The classic analysis of the kind of thinking that goes on in totalitarian societies was made by the English novelist and essayist George Orwell in his novel Nineteen Eighty-Four , published in 1949 and set in Oceania, a future totalitarian society in which the cult of personality centers on the infallible, all-knowing leader known as Big Brother. In Oceania, the people are trained from an early age in what is called “crimestop,” a kind of unconscious self-censorship in which a person automatically stops short of any thought that might lead in a heretical direction. Should that process break down, the result is “thoughtcrime,” which is not an actual crime or any act at all, but simply a thought that does goes against the interests of the Party. Should it be discovered, a person can be arrested for thoughtcrime. In “Immortality,” there is a clear example of what Orwell meant by both these terms. When the people from the town visit the memorial to the dead dictator, they see a mass of white paper flowers around the coffin, and some of them, just for a moment, wonder if the flowers are collected each night and resold the following day. But they instantly repress the thought and feel ashamed of themselves for thinking it. In other words, just as a “thoughtcrime” pops up, “crimestop” comes into play. The people have been conditioned and are now incapable of thinking a negative thought about the Party.
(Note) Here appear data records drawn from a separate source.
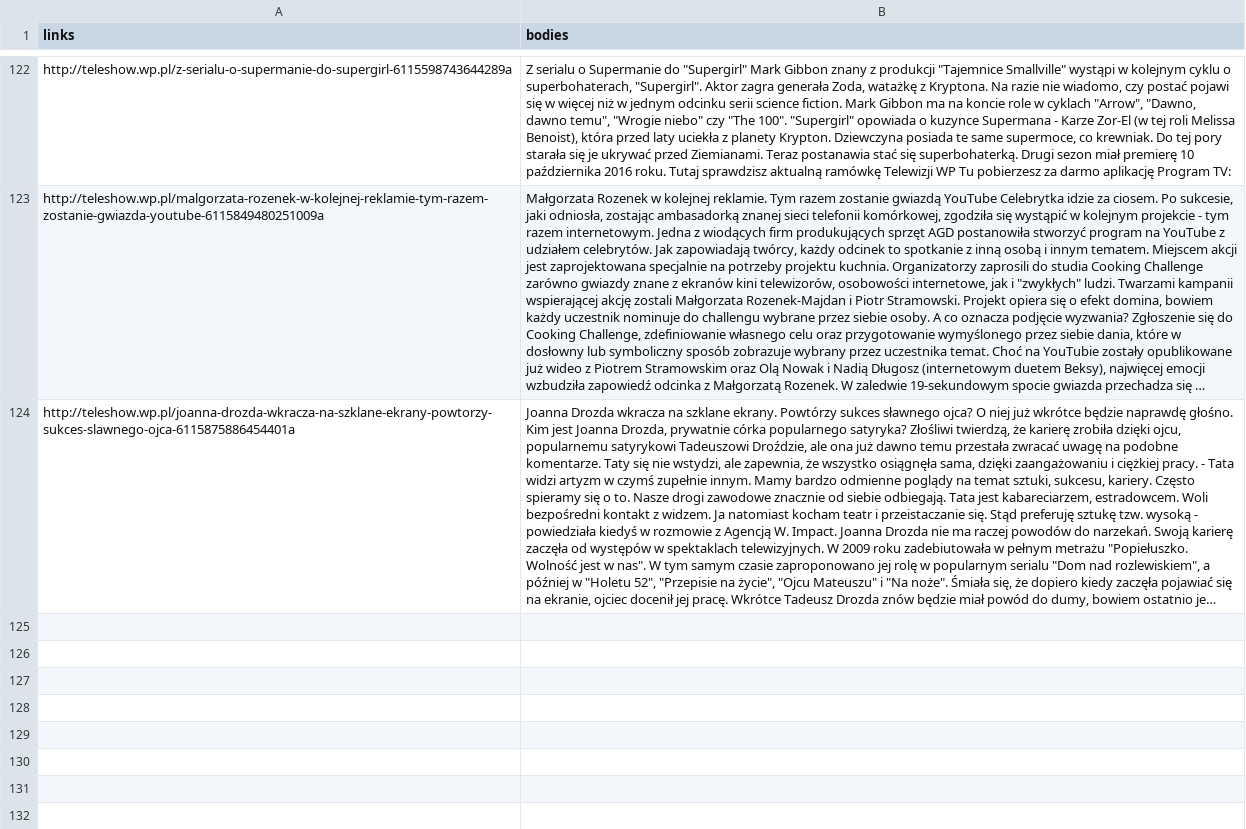
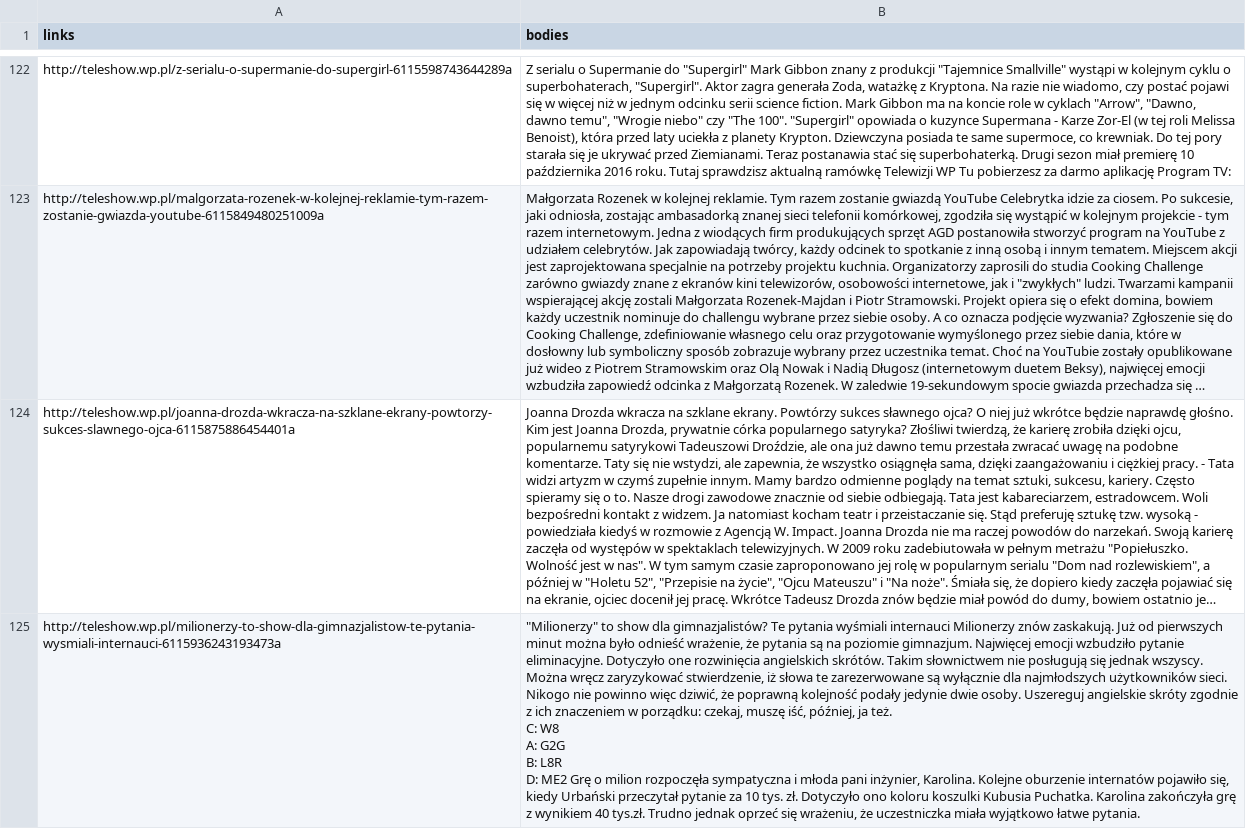
Before and after one commit to MarcinKosinski/trigeR5, a CSV file: data/wp_teleshow.csv, drawn as a sheet; only a part is shown, gaps mark what is left out; long unchanged cells end in …; ↵ is a line break in a cell; the diff covers the shown part only; the diff names each change by its address in the sheet, - before the commit and + after, or states it on an @@ line.

```diff
--- a/data/wp_teleshow.csv
+++ b/data/wp_teleshow.csv
+row 125: http://teleshow.wp.pl/milionerzy-to-show-dla-gimnazjalistow-te-pytania-wysmiali-internauci-6115936243193473a | "Milionerzy" to show dla gimnazjalistów? Te pytania wyśmiali internauci Milionerzy znów zaskakują. Już od pierwszych minut można było odnieść wrażenie, że pytania są na poziomie gimnazjum. Najwięcej emocji wzbudziło pytanie eliminacyjne. Dotyczyło one rozwinięcia angielskich skrótów. Takim słownictwem nie posługują się jednak wszyscy. Można wręcz zaryzykować stwierdzenie, iż słowa te zarezerwowane są wyłącznie dla najmłodszych użytkowników sieci. Nikogo nie powinno więc dziwić, że poprawną kolejność podały jedynie dwie osoby. Uszereguj angielskie skróty zgodnie z ich znaczeniem w porządku: czekaj, muszę iść, później, ja też. ↵ C: W8 ↵ A: G2G ↵ B: L8R ↵ D: ME2 Grę o milion rozpoczęła sympatyczna i młoda pani inżynier, Karolina. Kolejne oburzenie internatów pojawiło się, kiedy Urbański przeczytał pytanie za 10 tys. zł. Dotyczyło ono koloru koszulki Kubusia Puchatka. Karolina zakończyła grę z wynikiem 40 tys.zł. Trudno jednak oprzeć się wrażeniu, że uczestniczka miała wyjątkowo łatwe pytania.
```
Also changed, not shown: 1 added row elsewhere in this file, 2 other files.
Other elements in “Immortality” show how the masses have had their ability to think in a rational manner blunted by the propaganda of the Party. When they discover that their beloved leader is willing to sacrifice half the population of China to American bombs, they direct their anger not at the dictator, to whom they make ostentatious displays of loyalty, but at the United States. Perhaps even more disturbingly, later, when cracks start to appear in the monolithic cult, the people seem indifferent But for the most part, the brainwashed masses were unable to entertain the notion that their kind and noble leader might also be a man who ordered or condoned mass murder and was indifferent to the value of human life.” to the dictator’s crimes. Rumors circulate that fifty million may have died from famine and persecution during his reign, but when the people realize that this is less than the number of people the dictator was willing to sacrifice in a nuclear war, they say, in a matter-of-fact way, “So what is all the fuss about?” Still without the strength to call their leaders to account, they soon acquiesce and even applaud the statements of a later leader who says he is willing to sacrifice many thousands of lives in exchange for social stability. It seems that the long habit of subservience to authoritarian leaders is not an easy one to shake off.
Bryan Aubrey, Ira Mark Milne – Short Stories for Students – Presenting Analysis, Context & Criticism on Commonly Studied Short Stories, vol. 24, Yiyun Li, Published by Gale Group, 2006